• SUPPLIED RECORDS
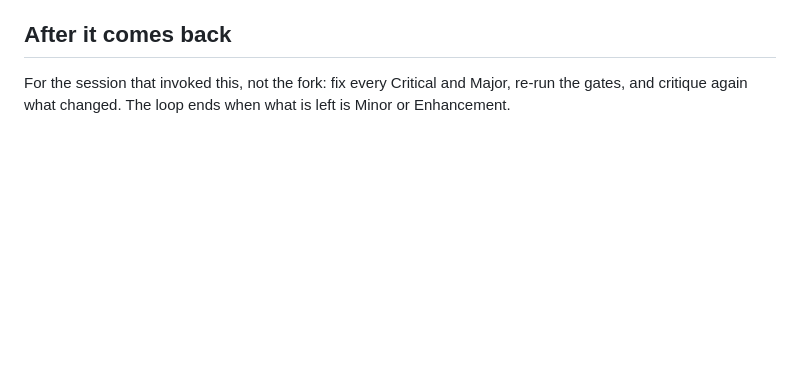
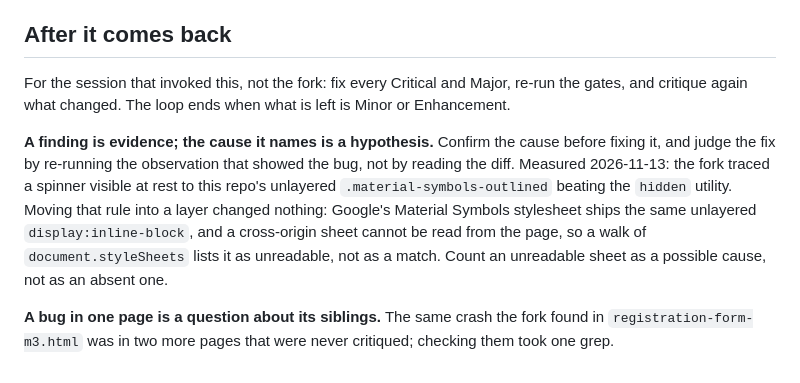
Before and after one commit to duangsamonpd-ball/full-stack-design-skills-iron, a Markdown page: skills/fresh-eyes-critique/SKILL.md, the part around the change. GitHub-like rendering; blank space fills up the shorter version.

Commit message:
fresh-eyes-critique: confirm the cause before fixing it, and ask the siblings
Two lessons from fixing what the first real critique found (8f1b8aa):

- The fork's stated cause for the visible spinner, our unlayered
  .material-symbols-outlined, was incomplete. Google's Material Symbols
  stylesheet ships the same rule. A cross-origin sheet reads as
  unreadable, not as a match, so the fork could not see it, and the
  fix it implied changed nothing. Judge a fix by re-running the
  observation, not by the diff.
- The crash it found on one page was on two more pages it never
  critiqued. One grep found them.

Co-Authored-By: Claude Opus 5.5 <noreply@anthropic.com>

```diff
--- a/skills/fresh-eyes-critique/SKILL.md
+++ b/skills/fresh-eyes-critique/SKILL.md
@@ -100,3 +100,17 @@ This is judgement, not measurement. Say so in the output.
 For the session that invoked this, not the fork: fix every Critical and Major,
 re-run the gates, and critique again what changed. The loop ends when what is
 left is Minor or Enhancement.
+
+**A finding is evidence; the cause it names is a hypothesis.** Confirm the
+cause before fixing it, and judge the fix by re-running the observation that
+showed the bug, not by reading the diff. Measured 2026-11-13: the fork traced
+a spinner visible at rest to this repo's unlayered `.material-symbols-outlined`
+beating the `hidden` utility. Moving that rule into a layer changed nothing:
+Google's Material Symbols stylesheet ships the same unlayered
+`display:inline-block`, and a cross-origin sheet cannot be read from the page,
+so a walk of `document.styleSheets` lists it as unreadable, not as a match.
+Count an unreadable sheet as a possible cause, not as an absent one.
+
+**A bug in one page is a question about its siblings.** The same crash the fork
+found in `registration-form-m3.html` was in two more pages that were never
+critiqued; checking them took one grep.
```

• WHAT NEEDS TO BE DONE
What lines of the data include the word "unreadable"? Copy each of them.

• RESPONSE AREA
  unreadable, not as a match, so the fork could not see it, and the
+so a walk of `document.styleSheets` lists it as unreadable, not as a match.
+Count an unreadable sheet as a possible cause, not as an absent one.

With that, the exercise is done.